**Assigned task**
Set the records down again exactly, apart from any pictures in them.

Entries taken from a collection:
○ ○ ○ ○ ○
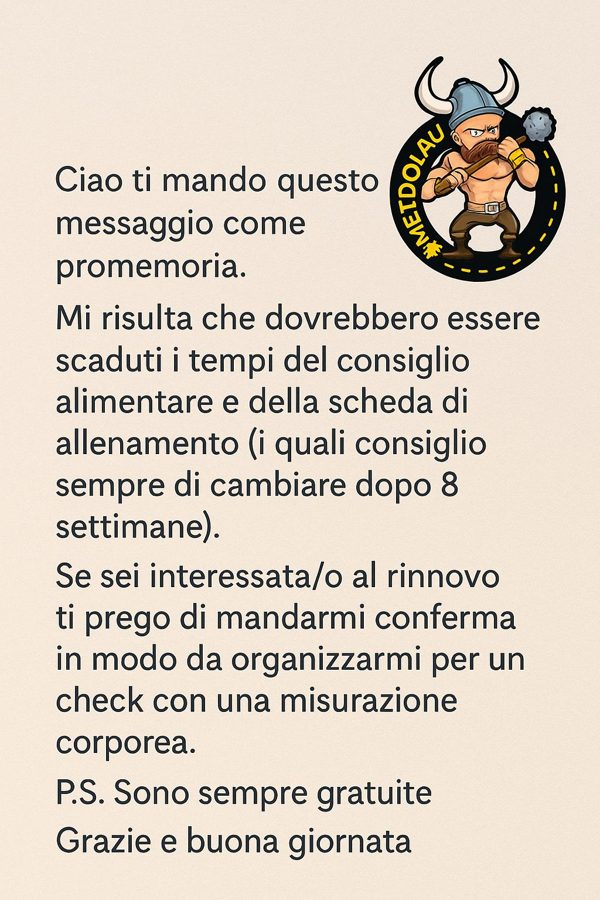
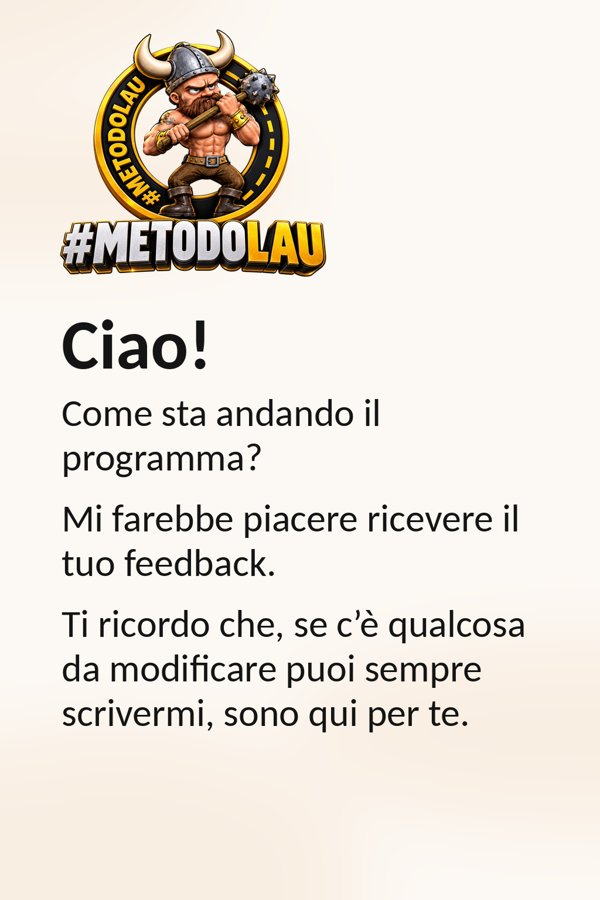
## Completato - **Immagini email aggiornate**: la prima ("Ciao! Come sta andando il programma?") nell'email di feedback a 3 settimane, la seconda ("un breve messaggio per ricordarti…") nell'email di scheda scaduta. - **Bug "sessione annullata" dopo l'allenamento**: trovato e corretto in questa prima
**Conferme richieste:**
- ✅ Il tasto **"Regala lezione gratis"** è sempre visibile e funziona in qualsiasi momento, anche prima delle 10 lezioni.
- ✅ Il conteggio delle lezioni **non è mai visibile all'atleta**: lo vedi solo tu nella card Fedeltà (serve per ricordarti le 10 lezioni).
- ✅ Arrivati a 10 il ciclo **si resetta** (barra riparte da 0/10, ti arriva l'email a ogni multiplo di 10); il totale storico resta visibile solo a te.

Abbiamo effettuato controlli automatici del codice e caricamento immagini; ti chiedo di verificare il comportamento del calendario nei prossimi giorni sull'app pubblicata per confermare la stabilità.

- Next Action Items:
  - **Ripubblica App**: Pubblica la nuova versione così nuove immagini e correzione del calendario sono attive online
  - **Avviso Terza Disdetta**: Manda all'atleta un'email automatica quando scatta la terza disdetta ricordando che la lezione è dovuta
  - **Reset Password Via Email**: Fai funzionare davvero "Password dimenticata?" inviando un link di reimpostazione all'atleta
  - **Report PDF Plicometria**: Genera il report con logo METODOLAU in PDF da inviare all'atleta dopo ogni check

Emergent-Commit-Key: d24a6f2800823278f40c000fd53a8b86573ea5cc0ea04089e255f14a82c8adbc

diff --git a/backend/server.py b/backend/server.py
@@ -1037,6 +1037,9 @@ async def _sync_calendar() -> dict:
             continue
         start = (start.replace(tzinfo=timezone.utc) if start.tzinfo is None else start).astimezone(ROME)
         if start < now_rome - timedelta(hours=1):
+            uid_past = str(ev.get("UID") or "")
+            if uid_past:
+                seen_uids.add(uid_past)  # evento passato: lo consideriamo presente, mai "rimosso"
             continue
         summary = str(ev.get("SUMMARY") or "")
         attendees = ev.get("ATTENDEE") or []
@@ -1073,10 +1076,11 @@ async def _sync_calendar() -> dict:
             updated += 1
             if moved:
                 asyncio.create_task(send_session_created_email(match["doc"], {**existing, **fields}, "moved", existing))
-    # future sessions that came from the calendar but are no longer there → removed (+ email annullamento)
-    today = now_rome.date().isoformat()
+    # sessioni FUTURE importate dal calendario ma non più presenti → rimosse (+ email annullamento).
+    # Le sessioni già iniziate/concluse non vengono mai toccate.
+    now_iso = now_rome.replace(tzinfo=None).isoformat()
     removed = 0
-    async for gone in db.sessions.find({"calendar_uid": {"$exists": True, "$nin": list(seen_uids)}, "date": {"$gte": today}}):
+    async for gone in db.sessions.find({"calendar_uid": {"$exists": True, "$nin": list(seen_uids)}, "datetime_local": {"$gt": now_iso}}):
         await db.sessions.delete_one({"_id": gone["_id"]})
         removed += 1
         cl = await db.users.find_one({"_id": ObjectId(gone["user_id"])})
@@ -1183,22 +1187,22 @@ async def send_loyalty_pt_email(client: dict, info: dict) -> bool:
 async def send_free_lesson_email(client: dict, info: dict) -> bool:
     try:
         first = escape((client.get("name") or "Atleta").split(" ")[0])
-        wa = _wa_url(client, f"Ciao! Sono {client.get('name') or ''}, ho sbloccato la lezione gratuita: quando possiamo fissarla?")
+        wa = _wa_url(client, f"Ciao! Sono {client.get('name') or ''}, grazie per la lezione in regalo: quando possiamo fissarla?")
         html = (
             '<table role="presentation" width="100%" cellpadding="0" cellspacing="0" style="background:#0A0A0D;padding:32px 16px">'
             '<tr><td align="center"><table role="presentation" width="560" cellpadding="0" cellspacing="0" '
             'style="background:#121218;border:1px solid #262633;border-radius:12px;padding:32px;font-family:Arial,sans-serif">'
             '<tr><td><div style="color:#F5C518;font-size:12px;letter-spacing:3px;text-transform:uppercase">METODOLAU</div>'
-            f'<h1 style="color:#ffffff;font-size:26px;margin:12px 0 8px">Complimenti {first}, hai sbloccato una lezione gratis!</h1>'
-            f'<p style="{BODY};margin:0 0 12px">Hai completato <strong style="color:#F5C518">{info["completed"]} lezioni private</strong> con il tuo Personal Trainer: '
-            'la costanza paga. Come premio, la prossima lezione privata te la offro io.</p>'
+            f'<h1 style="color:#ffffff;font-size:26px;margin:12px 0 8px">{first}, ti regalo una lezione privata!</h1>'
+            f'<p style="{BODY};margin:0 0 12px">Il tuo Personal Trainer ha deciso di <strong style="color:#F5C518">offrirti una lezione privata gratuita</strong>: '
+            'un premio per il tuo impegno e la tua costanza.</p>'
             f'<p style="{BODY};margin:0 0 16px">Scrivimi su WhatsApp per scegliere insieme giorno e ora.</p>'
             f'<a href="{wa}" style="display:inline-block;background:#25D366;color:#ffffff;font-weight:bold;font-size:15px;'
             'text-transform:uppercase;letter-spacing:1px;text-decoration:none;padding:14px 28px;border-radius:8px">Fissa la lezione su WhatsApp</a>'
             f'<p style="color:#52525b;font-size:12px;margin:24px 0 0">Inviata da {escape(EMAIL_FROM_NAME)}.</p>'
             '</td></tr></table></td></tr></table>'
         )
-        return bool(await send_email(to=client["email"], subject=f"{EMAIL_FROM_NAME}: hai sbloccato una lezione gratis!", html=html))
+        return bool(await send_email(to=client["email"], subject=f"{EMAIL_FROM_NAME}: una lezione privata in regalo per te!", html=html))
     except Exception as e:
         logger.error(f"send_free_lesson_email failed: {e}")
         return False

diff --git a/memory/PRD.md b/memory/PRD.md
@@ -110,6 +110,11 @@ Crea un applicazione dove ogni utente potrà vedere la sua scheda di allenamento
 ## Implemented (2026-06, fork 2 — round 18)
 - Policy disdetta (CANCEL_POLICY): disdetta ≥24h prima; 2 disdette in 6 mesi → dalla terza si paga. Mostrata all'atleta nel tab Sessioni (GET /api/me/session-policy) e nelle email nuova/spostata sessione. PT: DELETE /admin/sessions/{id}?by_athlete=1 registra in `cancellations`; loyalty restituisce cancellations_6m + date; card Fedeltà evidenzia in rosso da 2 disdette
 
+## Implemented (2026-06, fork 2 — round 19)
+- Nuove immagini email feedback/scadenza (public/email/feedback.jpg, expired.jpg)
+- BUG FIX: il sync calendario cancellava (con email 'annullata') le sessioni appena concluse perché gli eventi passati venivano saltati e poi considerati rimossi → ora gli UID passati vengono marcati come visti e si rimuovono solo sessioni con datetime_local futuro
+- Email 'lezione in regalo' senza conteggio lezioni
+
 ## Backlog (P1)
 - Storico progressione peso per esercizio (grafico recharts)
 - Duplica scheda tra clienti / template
○ ○ ○ ○ ○
**Finished exercise**
## Completato - **Immagini email aggiornate**: la prima ("Ciao! Come sta andando il programma?") nell'email di feedback a 3 settimane, la seconda ("un breve messaggio per ricordarti…") nell'email di scheda scaduta. - **Bug "sessione annullata" dopo l'allenamento**: trovato e corretto in questa prima
**Conferme richieste:**
- ✅ Il tasto **"Regala lezione gratis"** è sempre visibile e funziona in qualsiasi momento, anche prima delle 10 lezioni.
- ✅ Il conteggio delle lezioni **non è mai visibile all'atleta**: lo vedi solo tu nella card Fedeltà (serve per ricordarti le 10 lezioni).
- ✅ Arrivati a 10 il ciclo **si resetta** (barra riparte da 0/10, ti arriva l'email a ogni multiplo di 10); il totale storico resta visibile solo a te.

Abbiamo effettuato controlli automatici del codice e caricamento immagini; ti chiedo di verificare il comportamento del calendario nei prossimi giorni sull'app pubblicata per confermare la stabilità.

- Next Action Items:
  - **Ripubblica App**: Pubblica la nuova versione così nuove immagini e correzione del calendario sono attive online
  - **Avviso Terza Disdetta**: Manda all'atleta un'email automatica quando scatta la terza disdetta ricordando che la lezione è dovuta
  - **Reset Password Via Email**: Fai funzionare davvero "Password dimenticata?" inviando un link di reimpostazione all'atleta
  - **Report PDF Plicometria**: Genera il report con logo METODOLAU in PDF da inviare all'atleta dopo ogni check

Emergent-Commit-Key: d24a6f2800823278f40c000fd53a8b86573ea5cc0ea04089e255f14a82c8adbc

diff --git a/backend/server.py b/backend/server.py
@@ -1037,6 +1037,9 @@ async def _sync_calendar() -> dict:
             continue
         start = (start.replace(tzinfo=timezone.utc) if start.tzinfo is None else start).astimezone(ROME)
         if start < now_rome - timedelta(hours=1):
+            uid_past = str(ev.get("UID") or "")
+            if uid_past:
+                seen_uids.add(uid_past)  # evento passato: lo consideriamo presente, mai "rimosso"
             continue
         summary = str(ev.get("SUMMARY") or "")
         attendees = ev.get("ATTENDEE") or []
@@ -1073,10 +1076,11 @@ async def _sync_calendar() -> dict:
             updated += 1
             if moved:
                 asyncio.create_task(send_session_created_email(match["doc"], {**existing, **fields}, "moved", existing))
-    # future sessions that came from the calendar but are no longer there → removed (+ email annullamento)
-    today = now_rome.date().isoformat()
+    # sessioni FUTURE importate dal calendario ma non più presenti → rimosse (+ email annullamento).
+    # Le sessioni già iniziate/concluse non vengono mai toccate.
+    now_iso = now_rome.replace(tzinfo=None).isoformat()
     removed = 0
-    async for gone in db.sessions.find({"calendar_uid": {"$exists": True, "$nin": list(seen_uids)}, "date": {"$gte": today}}):
+    async for gone in db.sessions.find({"calendar_uid": {"$exists": True, "$nin": list(seen_uids)}, "datetime_local": {"$gt": now_iso}}):
         await db.sessions.delete_one({"_id": gone["_id"]})
         removed += 1
         cl = await db.users.find_one({"_id": ObjectId(gone["user_id"])})
@@ -1183,22 +1187,22 @@ async def send_loyalty_pt_email(client: dict, info: dict) -> bool:
 async def send_free_lesson_email(client: dict, info: dict) -> bool:
     try:
         first = escape((client.get("name") or "Atleta").split(" ")[0])
-        wa = _wa_url(client, f"Ciao! Sono {client.get('name') or ''}, ho sbloccato la lezione gratuita: quando possiamo fissarla?")
+        wa = _wa_url(client, f"Ciao! Sono {client.get('name') or ''}, grazie per la lezione in regalo: quando possiamo fissarla?")
         html = (
             '<table role="presentation" width="100%" cellpadding="0" cellspacing="0" style="background:#0A0A0D;padding:32px 16px">'
             '<tr><td align="center"><table role="presentation" width="560" cellpadding="0" cellspacing="0" '
             'style="background:#121218;border:1px solid #262633;border-radius:12px;padding:32px;font-family:Arial,sans-serif">'
             '<tr><td><div style="color:#F5C518;font-size:12px;letter-spacing:3px;text-transform:uppercase">METODOLAU</div>'
-            f'<h1 style="color:#ffffff;font-size:26px;margin:12px 0 8px">Complimenti {first}, hai sbloccato una lezione gratis!</h1>'
-            f'<p style="{BODY};margin:0 0 12px">Hai completato <strong style="color:#F5C518">{info["completed"]} lezioni private</strong> con il tuo Personal Trainer: '
-            'la costanza paga. Come premio, la prossima lezione privata te la offro io.</p>'
+            f'<h1 style="color:#ffffff;font-size:26px;margin:12px 0 8px">{first}, ti regalo una lezione privata!</h1>'
+            f'<p style="{BODY};margin:0 0 12px">Il tuo Personal Trainer ha deciso di <strong style="color:#F5C518">offrirti una lezione privata gratuita</strong>: '
+            'un premio per il tuo impegno e la tua costanza.</p>'
             f'<p style="{BODY};margin:0 0 16px">Scrivimi su WhatsApp per scegliere insieme giorno e ora.</p>'
             f'<a href="{wa}" style="display:inline-block;background:#25D366;color:#ffffff;font-weight:bold;font-size:15px;'
             'text-transform:uppercase;letter-spacing:1px;text-decoration:none;padding:14px 28px;border-radius:8px">Fissa la lezione su WhatsApp</a>'
             f'<p style="color:#52525b;font-size:12px;margin:24px 0 0">Inviata da {escape(EMAIL_FROM_NAME)}.</p>'
             '</td></tr></table></td></tr></table>'
         )
-        return bool(await send_email(to=client["email"], subject=f"{EMAIL_FROM_NAME}: hai sbloccato una lezione gratis!", html=html))
+        return bool(await send_email(to=client["email"], subject=f"{EMAIL_FROM_NAME}: una lezione privata in regalo per te!", html=html))
     except Exception as e:
         logger.error(f"send_free_lesson_email failed: {e}")
         return False

diff --git a/memory/PRD.md b/memory/PRD.md
@@ -110,6 +110,11 @@ Crea un applicazione dove ogni utente potrà vedere la sua scheda di allenamento
 ## Implemented (2026-06, fork 2 — round 18)
 - Policy disdetta (CANCEL_POLICY): disdetta ≥24h prima; 2 disdette in 6 mesi → dalla terza si paga. Mostrata all'atleta nel tab Sessioni (GET /api/me/session-policy) e nelle email nuova/spostata sessione. PT: DELETE /admin/sessions/{id}?by_athlete=1 registra in `cancellations`; loyalty restituisce cancellations_6m + date; card Fedeltà evidenzia in rosso da 2 disdette
 
+## Implemented (2026-06, fork 2 — round 19)
+- Nuove immagini email feedback/scadenza (public/email/feedback.jpg, expired.jpg)
+- BUG FIX: il sync calendario cancellava (con email 'annullata') le sessioni appena concluse perché gli eventi passati venivano saltati e poi considerati rimossi → ora gli UID passati vengono marcati come visti e si rimuovono solo sessioni con datetime_local futuro
+- Email 'lezione in regalo' senza conteggio lezioni
+
 ## Backlog (P1)
 - Storico progressione peso per esercizio (grafico recharts)
 - Duplica scheda tra clienti / template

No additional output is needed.